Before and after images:
● ● ●
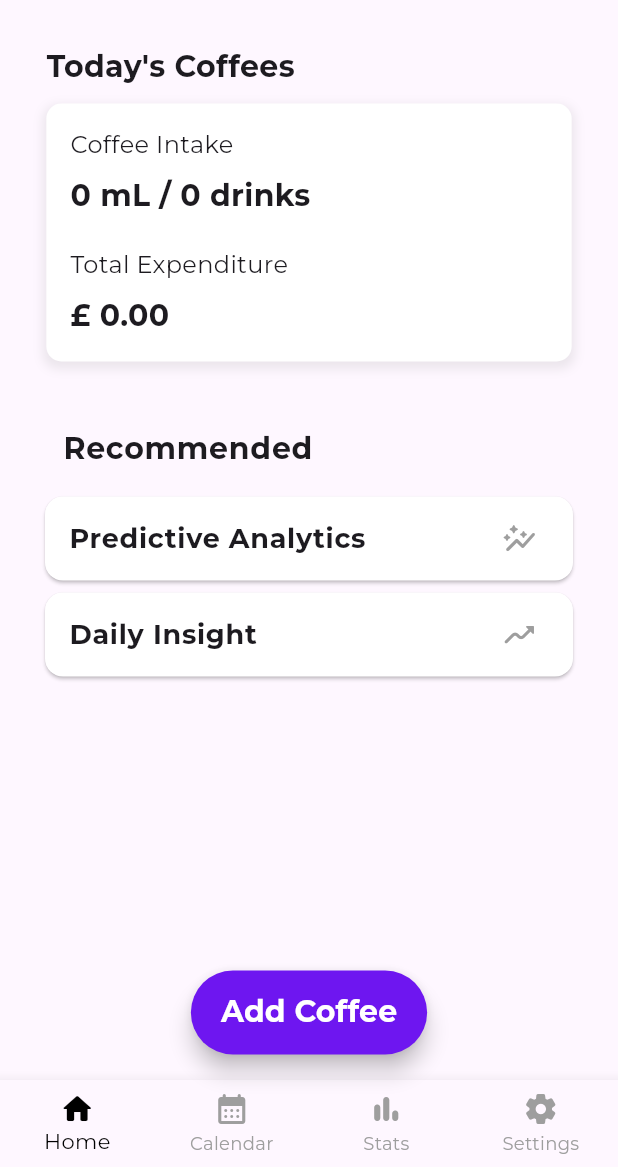
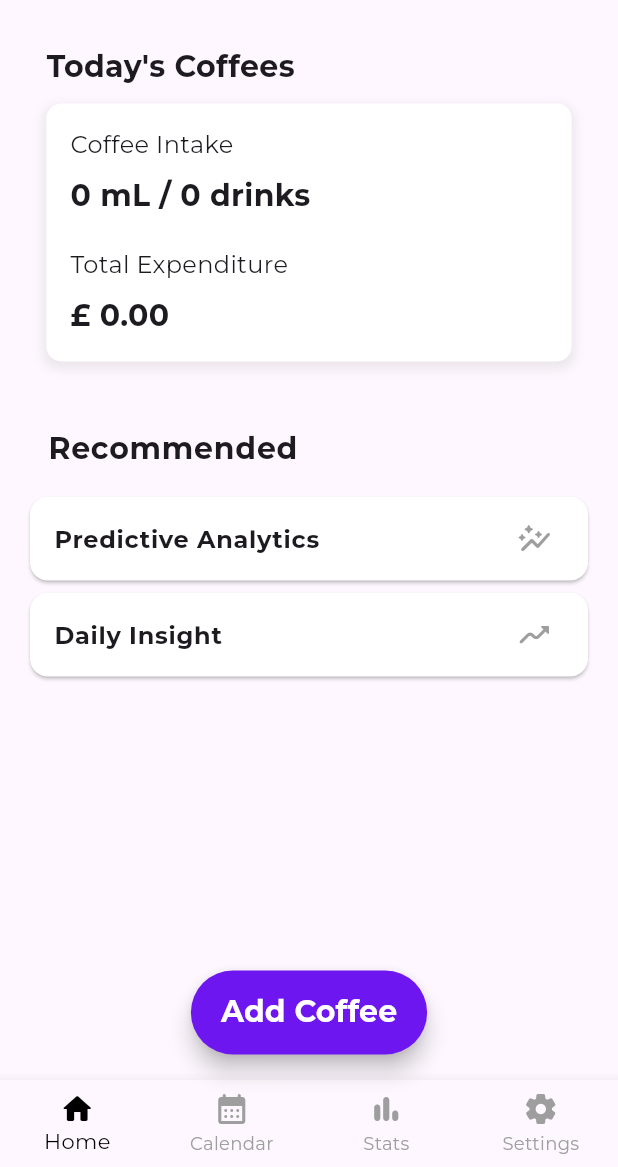
Before and after one commit to KittinatAna/coffeetracker, a Flutter app: the Home screen opened by its route, on a phone screen of 412 x 824 dp, the part 69-1236 px from its top. Run offline on Flutter 3.47's test engine with Material 3 defaults, Android fonts, the light colour scheme and no system bars; our stand-ins replace cloud_firestore, csv, device_info_plus, firebase_core, fl_chart, geocoding and 11 more; missing offline and left inert: google_mlkit_text_recognition, tflite_flutter; accounts and stored records are empty.

Commit message:
23072024_1713 Update setting.dart

```diff
--- a/coffeetracker/lib/screens/home.dart
+++ b/coffeetracker/lib/screens/home.dart
@@ -438,9 +438,7 @@ class _HomeState extends State<Home> {
     DateTime endDate;
     startDate = DateTime(currentDate.year, currentDate.month, currentDate.day - 1);
     endDate = startDate.add(const Duration(days: 2));
-      return Padding(
-      padding: const EdgeInsets.symmetric(horizontal: 10),
-      child: Column(
+      return Column(
         children: [
           ListTile(
             title: Text(
@@ -457,7 +455,7 @@ class _HomeState extends State<Home> {
               title: Text(
                 'Predictive Analytics',
                 style: GoogleFonts.montserrat(
-                  fontSize: 18,
+                  fontSize: 16,
                   fontWeight: FontWeight.bold,
                 ),
               ),
@@ -480,7 +478,7 @@ class _HomeState extends State<Home> {
               title: Text(
                 'Daily Insight',
                 style: GoogleFonts.montserrat(
-                  fontSize: 18,
+                  fontSize: 16,
                   fontWeight: FontWeight.bold,
                 ),
               ),
@@ -500,7 +498,6 @@ class _HomeState extends State<Home> {
             ),
           ),
         ],
-      ),
-    );
+      );
   }
 }
```
Also changed, not shown: coffeetracker/lib/screens/setting.dart (+20 -16 lines), coffeetracker/lib/screens/stats/predictive_analytics.dart (+7 -0 lines).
● ● ●
§ **WHAT THE TASK REQUIRES**
Looking at the entries, count the lines where the word "screens" appears, and state the count by itself.

§ **RESPONSE FOR THIS EXERCISE**
3